Ben Kingsley’s performance is so important as well. The architect behind the list, his portrayal of Stern is countered with contained fear and leveled sensibilities amid the senseless intentions of a dominant force of evil. His instincts kept him alive so that only he could help keep his comrades alive.
Schindler’s List won the Best Picture Oscar for 1993, only 50-52 years following the events of the Holocaust. Many survivors thankfully remained to see Spielberg’s epic premiere. People who I share this planet with experienced the most insane and heinous evil ever encountered. They were well to do people living normally until they were violently pulled from their homes, stripped of their possessions, separated from their families, suffered at the threat of murder, witnesses to other murders and hate crimes, humiliated, beaten, forced into slave labor in tightly contained ghettos and eventually thrust into concentration camps. Yet, these few survivors lived to carry on with their lives and deliver new generations, beyond this morally ugly and evil historic episode.
I’m being redundant as I’ve said it many times before, but isn’t that the point? The Holocaust and the Nazi regime only occurred around 85 years ago. This happened before. This can happen again.
Thank you, Steven Spielberg for Schindler’s List.
I don’t consider myself to be very religious anymore. Because of moments like the Holocaust, I question how a God could ever be possible. Still, for the survivors and those that perished, I can only say Baruch Hashem, and L’Chaim.

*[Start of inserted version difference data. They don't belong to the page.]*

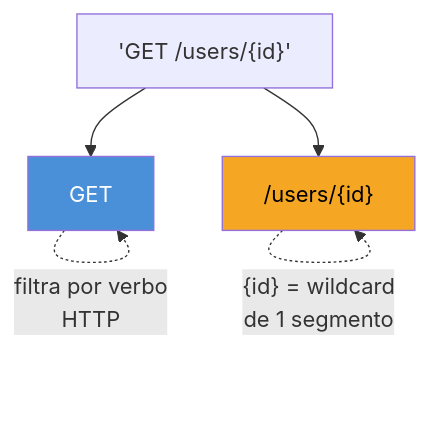
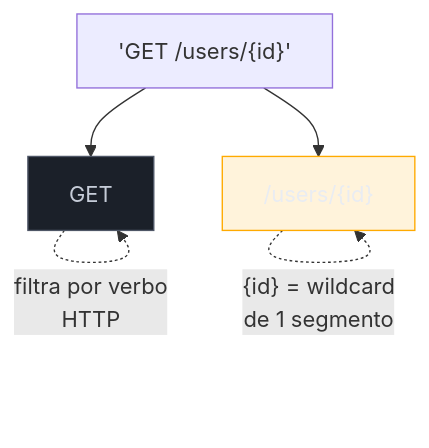
The second of 2 diagrams in 03-Dominios/Tecnologia/Go/10 - HTTP e frameworks web/02 - Roteamento.md (josenaldo/codex-technomanticus), drawn with Mermaid before and after one commit. The commit also changed other lines of this file and 1181 other files, not shown here.

First line of the commit message:
fix(diagramas): paleta do sistema no lugar de cor cravada no markdown

````diff
--- a/03-Dominios/Tecnologia/Go/10 - HTTP e frameworks web/02 - Roteamento.md
+++ b/03-Dominios/Tecnologia/Go/10 - HTTP e frameworks web/02 - Roteamento.md
@@ -93,10 +95,12 @@
 ```mermaid
 flowchart TB
+    classDef neutro fill:#1B2029,stroke:#4E5666,color:#C6CCD8
+    classDef destaque fill:#FFAA0024,stroke:#FFAA00,color:#E9ECF2
     P["'GET /users/{id}'"] --> M["GET"]
     P --> Path["/users/{id}"]
     M -.->|"filtra por verbo\nHTTP"| M
     Path -.->|"{id} = wildcard\nde 1 segmento"| Path
 
-    style M fill:#4A90D9,color:#fff
-    style Path fill:#F5A623,color:#000
+    class M neutro
+    class Path destaque
 ```
````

Peace. Progress. Love.
2 thoughts on “SCHINDLER’S LIST”
I couldn’t bring myself to watch this film until 2005. My heritage is German and I could never, ever, EVER see how so many people in towns surrounding the death camps had no idea. Didn’t buy it then and not buying it now. I recently saw the Hitchcock documentary (NIGHT WILL FALL) that was never completed and it was shattering.
I am glad Spielberg made this film, embracing fully his heritage, acknowledging so much pain and loss that those of us in later generations could only begin to imagine. I remember the documentary SHOAH, all 9 hours of it, with the director gently saying yes, yes, I know it’s difficult to remember, but we must. Both directors understood that the survivors numbered fewer every year and would soon be gone altogether. It is the reason a lot of descendants are now tattooing the numbers on their own arms….
Check out PAPER CLIPS sometime, if you haven’t seen it, about a school project.
I’ve always wanted to see Shoah. Never heard of Paper Clips.
Schindler’s List is arguably one of the most important films ever made.